“The only thing necessary for the triumph of evil is for good men to do nothing.” ― attributed to Edmund Burke (1770 A.D.)
What was true in Burke’s day is just as true in ours. I believe I can say without contradiction that we all want to live peaceful lives and do not want evil to triumph. However, there is little doubt that we are not receiving honest and useful information from media sources about those who are charged with keeping the peace in our towns and cities. We were told after 9/11 that we should not judge all Muslims by the actions of those who flew planes into the Twin Towers in New York, and I believe we should not judge all police officers by the actions of a few.
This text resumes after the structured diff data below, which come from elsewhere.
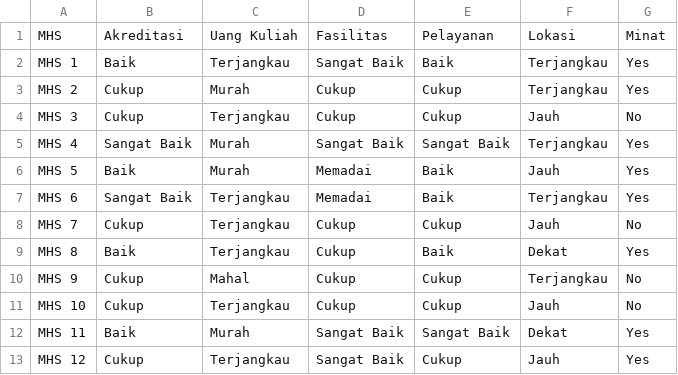
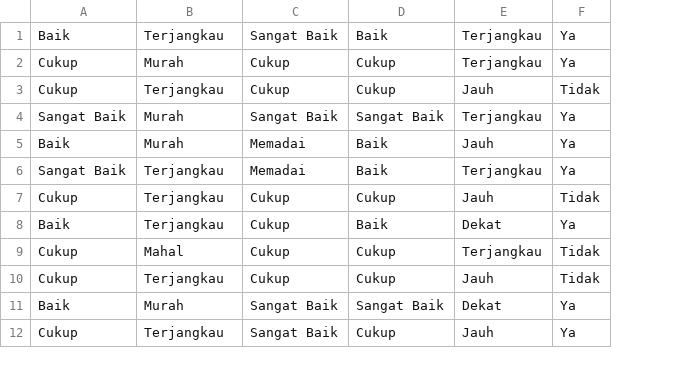
Before and after one commit to Firman1803/prediksi-maba-memilih-kampus, a CSV file: model/dataset.csv, drawn as a sheet; only a part is shown; removed rows and columns are numbered as before the commit, all else as after; the diff names each change by its address in the sheet, - before the commit and + after, or states it on an @@ line.

Commit message:
Update dataset.csv

```diff
--- a/model/dataset.csv
+++ b/model/dataset.csv
-column A, rows 2-13: MHS 1 | MHS 2 | MHS 3 | MHS 4 | MHS 5 | MHS 6 | MHS 7 | MHS 8 | MHS 9 | MHS 10 | MHS 11 | MHS 12
-column G, rows 2-13: Yes | Yes | No | Yes | Yes | Yes | No | Yes | No | No | Yes | Yes
+column F, rows 1-12: Ya | Ya | Tidak | Ya | Ya | Ya | Tidak | Ya | Tidak | Tidak | Ya | Ya
-row 1: MHS | Akreditasi | Uang Kuliah | Fasilitas | Pelayanan | Lokasi | Minat
```
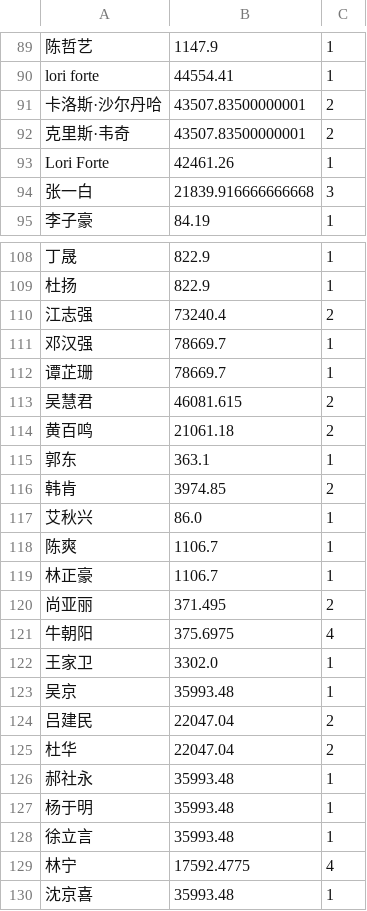
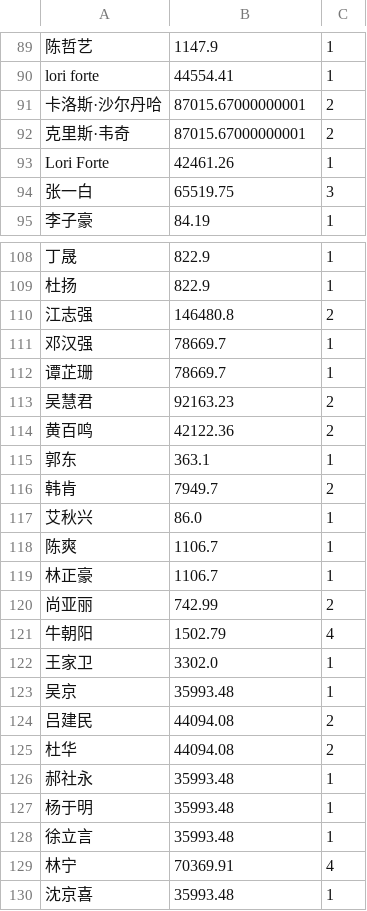
Before and after one commit to FM411/5001project, a CSV file: 数据1-2/staff/sta_result_zhizuoren.csv, drawn as a sheet; only a part is shown, gaps mark what is left out; the diff covers the shown part only; the diff names each change by its address in the sheet, - before the commit and + after, or states it on an @@ line.

```diff
--- a/数据1-2/staff/sta_result_zhizuoren.csv
+++ b/数据1-2/staff/sta_result_zhizuoren.csv
-B91:B92: 43507.83500000001
+B91:B92: 87015.67000000001
-B94: 21839.916666666668
+B94: 65519.75
-B110: 73240.4
+B110: 146480.8
-B113: 46081.615
+B113: 92163.23
-B114: 21061.18
+B114: 42122.36
-B116: 3974.85
+B116: 7949.7
-B120: 371.495
+B120: 742.99
-B121: 375.6975
+B121: 1502.79
-B124:B125: 22047.04
+B124:B125: 44094.08
-B129: 17592.4775
+B129: 70369.91
```
Also changed, not shown: 63 edited cells elsewhere in this file, 数据1-2/staff/sta_result_daoyan.csv, 数据1-2/staff/sta_result_faxing.csv, 2 other files.
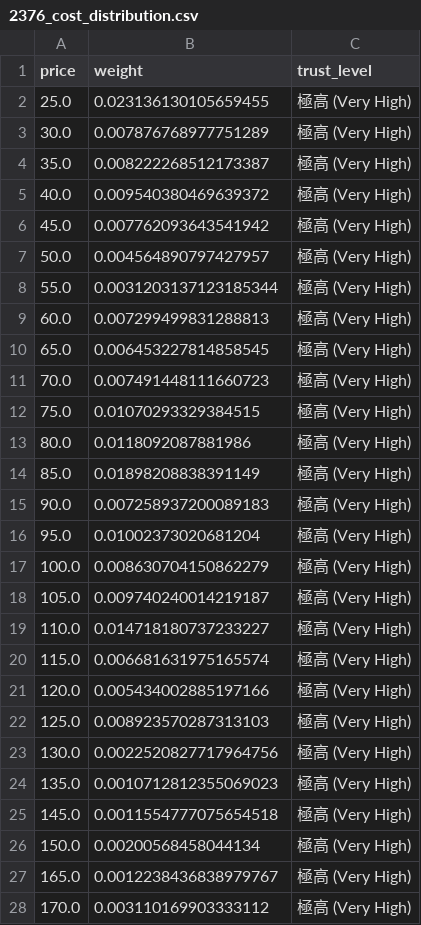
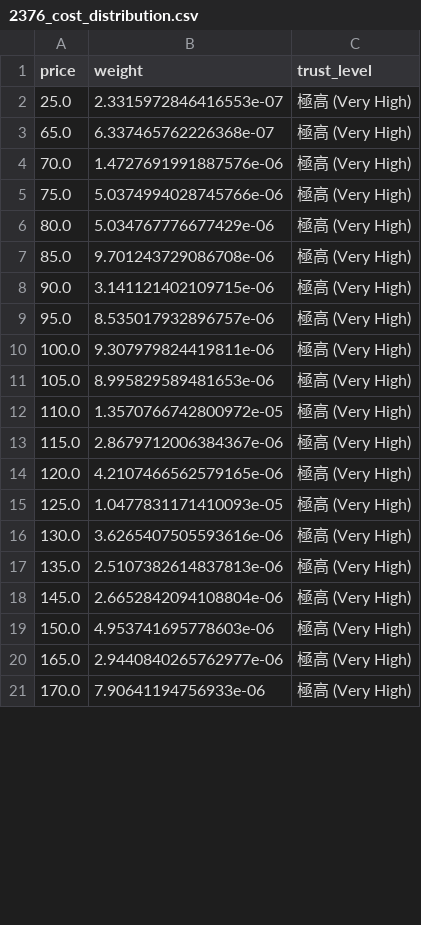
Before and after one commit to wenchiehlee-investment/MarketCostDistribution, a CSV file: output/2376_cost_distribution.csv, drawn as a sheet; only a part is shown; the diff covers the shown part only.

```diff
--- a/output/2376_cost_distribution.csv
+++ b/output/2376_cost_distribution.csv
@@ -1,28 +1,21 @@
 price,weight,trust_level
-25.0,0.023136130105659455,極高 (Very High)
-30.0,0.007876768977751289,極高 (Very High)
-35.0,0.008222268512173387,極高 (Very High)
-40.0,0.009540380469639372,極高 (Very High)
-45.0,0.007762093643541942,極高 (Very High)
-50.0,0.004564890797427957,極高 (Very High)
-55.0,0.0031203137123185344,極高 (Very High)
-60.0,0.007299499831288813,極高 (Very High)
-65.0,0.006453227814858545,極高 (Very High)
-70.0,0.007491448111660723,極高 (Very High)
-75.0,0.01070293329384515,極高 (Very High)
-80.0,0.0118092087881986,極高 (Very High)
-85.0,0.01898208838391149,極高 (Very High)
-90.0,0.007258937200089183,極高 (Very High)
-95.0,0.01002373020681204,極高 (Very High)
-100.0,0.008630704150862279,極高 (Very High)
-105.0,0.009740240014219187,極高 (Very High)
-110.0,0.014718180737233227,極高 (Very High)
-115.0,0.006681631975165574,極高 (Very High)
-120.0,0.005434002885197166,極高 (Very High)
-125.0,0.008923570287313103,極高 (Very High)
-130.0,0.0022520827717964756,極高 (Very High)
-135.0,0.0010712812355069023,極高 (Very High)
-145.0,0.0011554777075654518,極高 (Very High)
-150.0,0.00200568458044134,極高 (Very High)
-165.0,0.0012238436838979767,極高 (Very High)
-170.0,0.003110169903333112,極高 (Very High)
+25.0,2.3315972846416553e-07,極高 (Very High)
+65.0,6.337465762226368e-07,極高 (Very High)
+70.0,1.4727691991887576e-06,極高 (Very High)
+75.0,5.0374994028745766e-06,極高 (Very High)
+80.0,5.034767776677429e-06,極高 (Very High)
+85.0,9.701243729086708e-06,極高 (Very High)
+90.0,3.141121402109715e-06,極高 (Very High)
+95.0,8.535017932896757e-06,極高 (Very High)
+100.0,9.307979824419811e-06,極高 (Very High)
+105.0,8.995829589481653e-06,極高 (Very High)
+110.0,1.3570766742800972e-05,極高 (Very High)
+115.0,2.8679712006384367e-06,極高 (Very High)
+120.0,4.2107466562579165e-06,極高 (Very High)
+125.0,1.0477831171410093e-05,極高 (Very High)
+130.0,3.6265407505593616e-06,極高 (Very High)
+135.0,2.5107382614837813e-06,極高 (Very High)
+145.0,2.6652842094108804e-06,極高 (Very High)
+150.0,4.953741695778603e-06,極高 (Very High)
+165.0,2.9440840265762977e-06,極高 (Very High)
+170.0,7.90641194756933e-06,極高 (Very High)
```
Also changed, not shown: 46 edited cells elsewhere in this file, output/3014_cost_distribution.csv, output/3035_cost_distribution.csv, 33 other files.
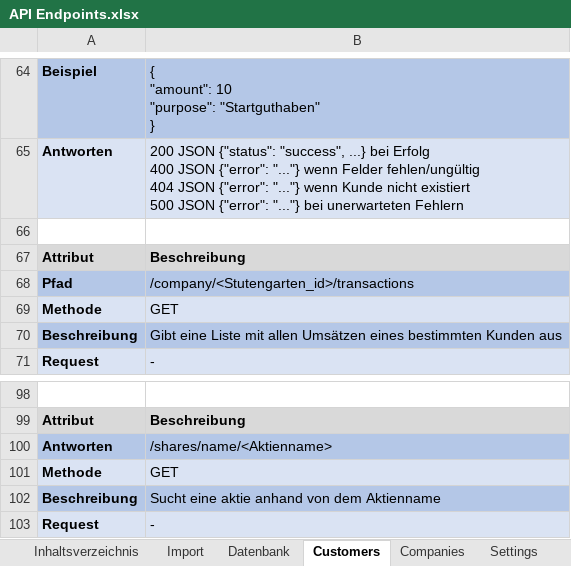
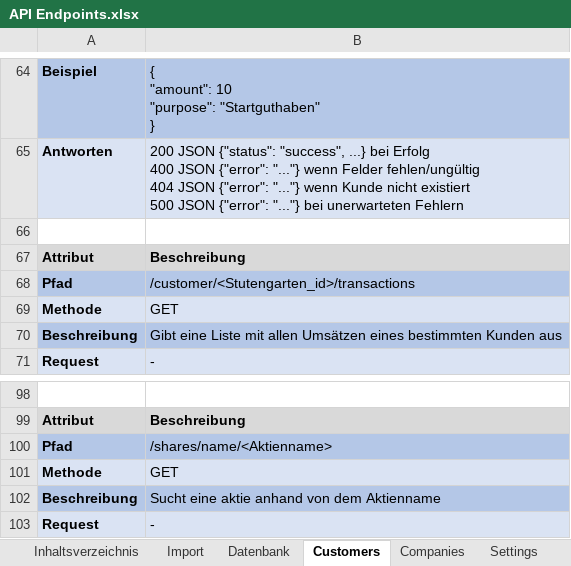
Before and after one commit to LBBW-Azubis/Stutengarten2026, an Excel workbook: API Endpoints.xlsx, sheet Customers, drawn as a sheet; only a part is shown, gaps mark what is left out; values as stored, in another font and other column widths than the file's, no borders; the diff names each change by its address in the sheet, - before the commit and + after, or states it on an @@ line.

```diff
--- a/API Endpoints.xlsx (sheet Customers)
+++ b/API Endpoints.xlsx (sheet Customers)
-B68: /company/<Stutengarten_id>/transactions
+B68: /customer/<Stutengarten_id>/transactions
-A100: Antworten
+A100: Pfad
```
Also changed, not shown: sheet Companies, 1 other file.
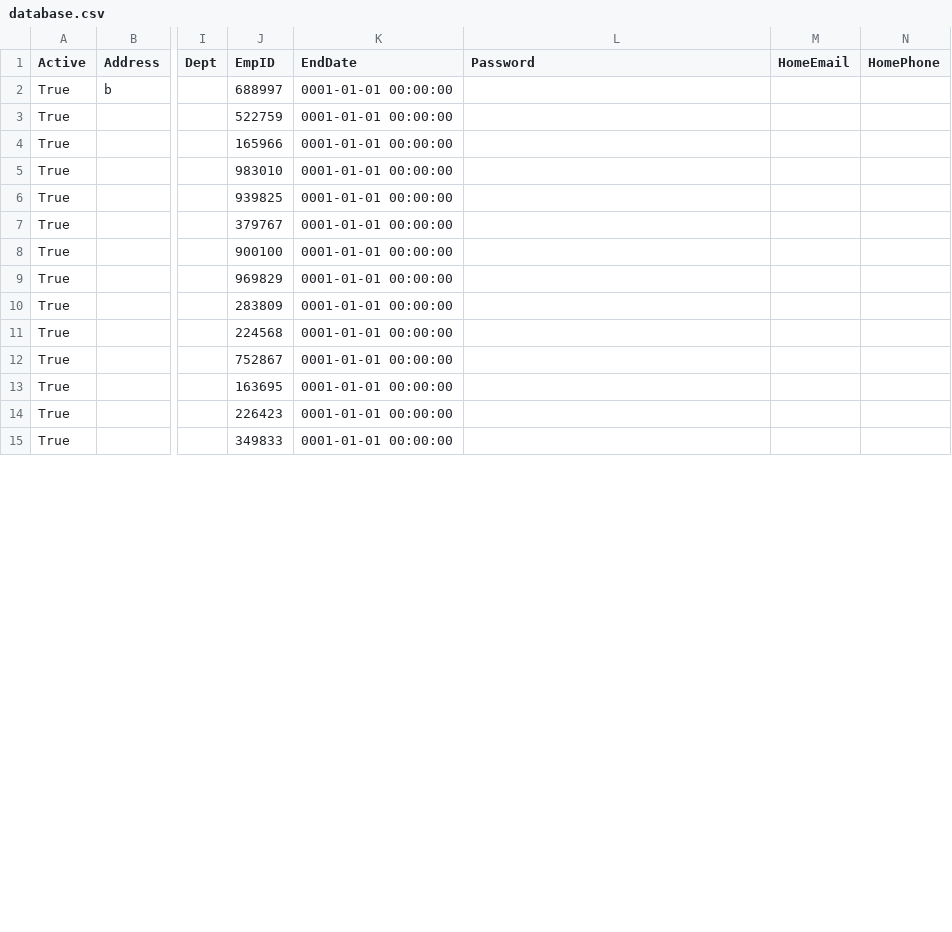
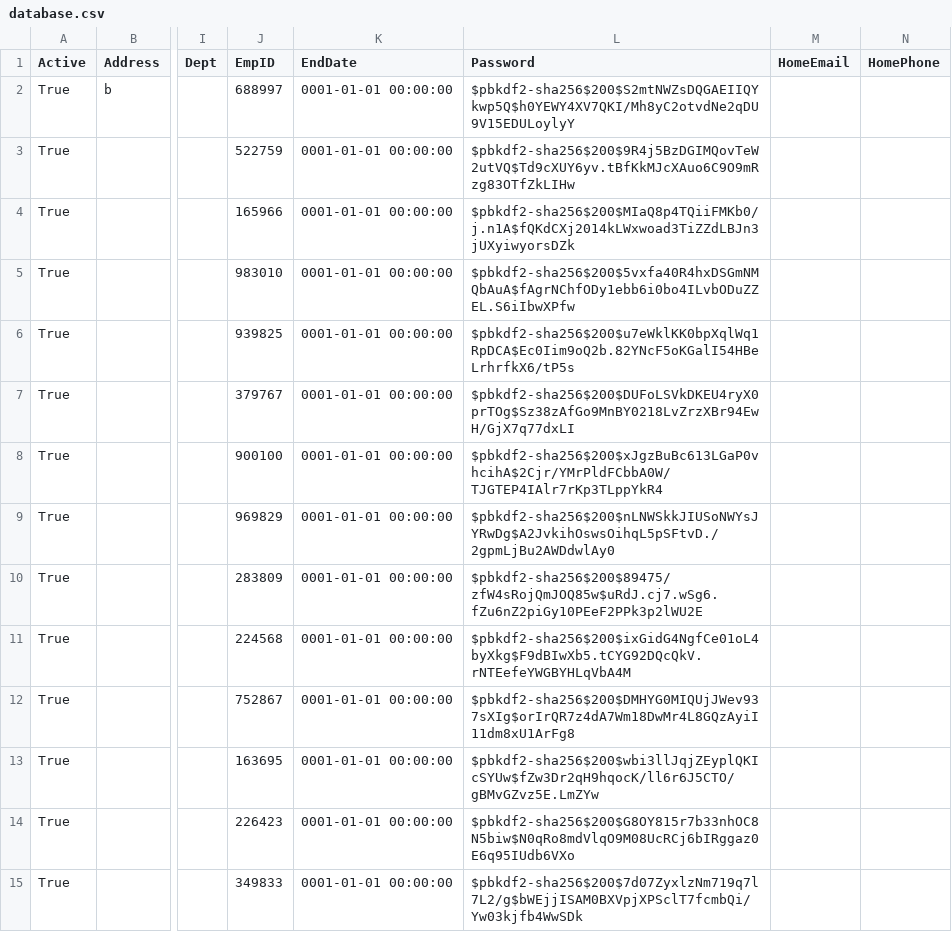
Before and after one commit to david3214/Team_2_CS_2450-601, a CSV file: database/database.csv, drawn as a sheet; only a part is shown, gaps mark what is left out; the diff covers the shown part only; the diff names each change by its address in the sheet, - before the commit and + after, or states it on an @@ line.

Commit message:
employees in database.csv have password=their emp id

```diff
--- a/database/database.csv
+++ b/database/database.csv
-L2 (Password): (empty)
+L2 (Password): $pbkdf2-sha256$200$S2mtNWZsDQGAEIIQYkwp5Q$h0YEWY4XV7QKI/Mh8yC2otvdNe2qDU9V15EDULoylyY
-L3 (Password): (empty)
+L3 (Password): $pbkdf2-sha256$200$9R4j5BzDGIMQovTeW2utVQ$Td9cXUY6yv.tBfKkMJcXAuo6C9O9mRzg83OTfZkLIHw
-L4 (Password): (empty)
+L4 (Password): $pbkdf2-sha256$200$MIaQ8p4TQiiFMKb0/j.n1A$fQKdCXj2014kLWxwoad3TiZZdLBJn3jUXyiwyorsDZk
-L5 (Password): (empty)
+L5 (Password): $pbkdf2-sha256$200$5vxfa40R4hxDSGmNMQbAuA$fAgrNChfODy1ebb6i0bo4ILvbODuZZEL.S6iIbwXPfw
-L6 (Password): (empty)
+L6 (Password): $pbkdf2-sha256$200$u7eWklKK0bpXqlWq1RpDCA$Ec0Iim9oQ2b.82YNcF5oKGalI54HBeLrhrfkX6/tP5s
-L7 (Password): (empty)
+L7 (Password): $pbkdf2-sha256$200$DUFoLSVkDKEU4ryX0prTOg$Sz38zAfGo9MnBY0218LvZrzXBr94EwH/GjX7q77dxLI
-L8 (Password): (empty)
+L8 (Password): $pbkdf2-sha256$200$xJgzBuBc613LGaP0vhcihA$2Cjr/YMrPldFCbbA0W/TJGTEP4IAlr7rKp3TLppYkR4
-L9 (Password): (empty)
+L9 (Password): $pbkdf2-sha256$200$nLNWSkkJIUSoNWYsJYRwDg$A2JvkihOswsOihqL5pSFtvD./2gpmLjBu2AWDdwlAy0
-L10 (Password): (empty)
+L10 (Password): $pbkdf2-sha256$200$89475/zfW4sRojQmJOQ85w$uRdJ.cj7.wSg6.fZu6nZ2piGy10PEeF2PPk3p2lWU2E
-L11 (Password): (empty)
+L11 (Password): $pbkdf2-sha256$200$ixGidG4NgfCe01oL4byXkg$F9dBIwXb5.tCYG92DQcQkV.rNTEefeYWGBYHLqVbA4M
-L12 (Password): (empty)
+L12 (Password): $pbkdf2-sha256$200$DMHYG0MIQUjJWev937sXIg$orIrQR7z4dA7Wm18DwMr4L8GQzAyiI11dm8xU1ArFg8
-L13 (Password): (empty)
+L13 (Password): $pbkdf2-sha256$200$wbi3llJqjZEyplQKIcSYUw$fZw3Dr2qH9hqocK/ll6r6J5CTO/gBMvGZvz5E.LmZYw
-L14 (Password): (empty)
+L14 (Password): $pbkdf2-sha256$200$G8OY815r7b33nhOC8N5biw$N0qRo8mdVlqO9M08UcRCj6bIRggaz0E6q95IUdb6VXo
-L15 (Password): (empty)
+L15 (Password): $pbkdf2-sha256$200$7d07ZyxlzNm719q7l7L2/g$bWEjjISAM0BXVpjXPSclT7fcmbQi/Yw03kjfb4WwSDk
```
Also changed, not shown: 18 edited cells elsewhere in this file, 1 other file.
Yet that is precisely what is happening.
I am astounded at the people who suggest that we can live peaceful lives without a police force, because I know all too well the human condition – that we are born sinful and then commit sins our entire lives. You’ll note that you don’t ever have to teach a child how to sin, it just comes naturally. And because there are sinners in our world doing sinful things we need to have a way to curb the sinning, thus we need police.
I support our police. And while I have never been happy to be pulled over by one while driving nor was I happy when I received my one and only speeding ticket on November 26, 1978, I also know that they are necessary to have in a society populated by sinners. The law is a restraint to lawlessness unless there is nobody to enforce that law. I want to be able to dial 911 when there is an emergency and have experienced, concerned people respond. Yet right now police, good men and women of law enforcement, who are charged with keeping the peace are being vilified and attacked for doing their job.
The following is a portion of a letter written by Sheriff Daniel J. Coverly of Douglas County, Nevada, written July 27, 2020. Everything in this letter is verifiable by facts not just emotions or feelings as much of the rhetoric that is heard elsewhere. I am sharing it with you to help you see an honest accounting of law enforcement in our country and to encourage your support of their work.
The tragic and preventable death of George Floyd at the hands of four Minneapolis Police officers shined a national spotlight on bad actors within the law enforcement profession. At the same time, data simply does not support claims that law enforcement is systemically racist or structurally biased. Despite the lack of available evidence to support the anti-police narrative, it proliferates and has spawned radical reactions such as the current calls to “defund the police,” as well as increases in violence against police—ranging from assaults to assassinations.
Last year in the United States, a country with a population of 330 million people, 1,004 civilians were fatally shot by police officers. The vast majority of these officer-involved shootings were justifiable, and most involved an armed or dangerous subject. There were nine fatal shootings of unarmed black persons (down from thirty-eight in 2015) and nineteen fatal shooting of unarmed white persons (down from thirty-two in 2015) those deaths represent 0.1% of all black homicide victims and 0.3% of all white homicide victims.
The data indicate that exceedingly few encounters with police involve force. For example, only 2% of people who had any contact with police anytime in the prior twelve months said that officers used or even threatened to use force against them, according to the 2015 Police-Public Contact Survey conducted by United States Bureau of Justice Statistics. Over 58,000 officers were assaulted while performing their duties in 2018, according to FBI data collected from only two-thirds of law enforcement agencies. That is an assault rate of 10.8 per 100 officers. Moreover, assaults with deadly weapons against the police occurred thirty-three times per day.
Recent history confirms that when myths about the police are not strongly repudiated by our local, state and national leaders, law-enforcement officers lose their lives. In 2016, following a national rebellion against law enforcement —like what we are experiencing today —the number of officers shot and killed in the line of duty increased by 56% in that year alone. Twenty-one of those deaths were ambush-style shootings of law-enforcement officers. Who can forget the fine officers murdered in attacks in Dallas, Texas, and the three officers murdered in Baton Rouge, Louisiana in only a ten-day period? In recent weeks of national unrest, 750 officers have already been injured defending their communities from the violence that has swept our country. The entire letter can be read here: https://sheriff.douglascountynv.gov/news/what_s_new/letter_to_library_board_from_sheriff_coverley
That is quite a bit of material to digest, but certainly worth knowing, since we live in a culture that is doing exactly what the prophet Isaiah wrote about: “Woe to those who call evil good (rioters) and good evil (law enforcement), who put darkness for light and light for darkness, who put bitter for sweet and sweet for bitter. Woe to those who are wise in their own eyes and clever in their own sight” (Is. 5:20-21).
As Christians we are encouraged to follow the instruction of the Apostle Paul who wrote in Romans 12:21 “Do not be overcome by evil, but overcome evil with good” and Romans 12:9, “Love must be sincere. Hate what is evil; cling to what is good.”
Let’s pray for, support and encourage our law enforcement professionals in their vocation to serve and protect our community. I for one will not be amongst those doing nothing.